* GOAL OF THE EXERCISE *
Please return all lines in the listing holding the word "extraction".

* DATASET RECORDS *
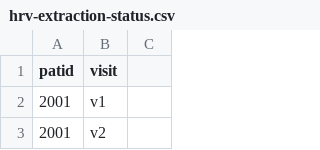
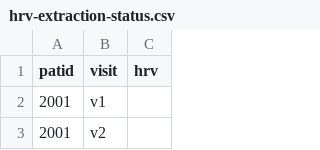
Before and after one commit to asshah4/bimi, a CSV file: hrv-extraction-status.csv, drawn as a sheet; only a part is shown; the diff names each change by its address in the sheet, - before the commit and + after, or states it on an @@ line.

```diff
--- a/hrv-extraction-status.csv
+++ b/hrv-extraction-status.csv
-C1: (empty)
+C1: hrv
```
Also changed, not shown: 5 other files.
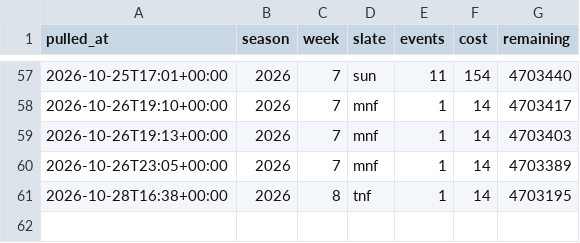
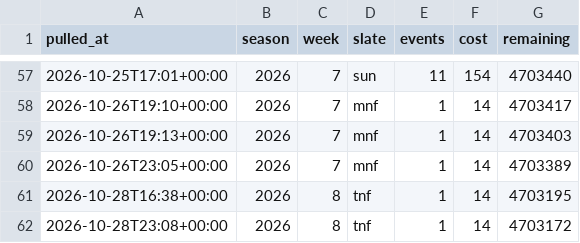
Before and after one commit to fozzyyozzy/edge-index, a CSV file: automation/lines/odds_usage.csv, drawn as a sheet; only a part is shown, gaps mark what is left out.

```diff
--- a/automation/lines/odds_usage.csv
+++ b/automation/lines/odds_usage.csv
@@ -61 +61,2 @@ pulled_at,season,week,slate,events,cost,remaining
 2026-10-28T16:38+00:00,2026,8,tnf,1,14,4703195
+2026-10-28T23:08+00:00,2026,8,tnf,1,14,4703172
```
Also changed, not shown: automation/lines/dk_2026_w8_all.csv, automation/lines/dk_2026_w8_mnf.csv, 15 other files.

* THE COMPLETED TASK *
Before and after one commit to asshah4/bimi, a CSV file: hrv-extraction-status.csv, drawn as a sheet; only a part is shown; the diff names each change by its address in the sheet, - before the commit and + after, or states it on an @@ line.
--- a/hrv-extraction-status.csv
+++ b/hrv-extraction-status.csv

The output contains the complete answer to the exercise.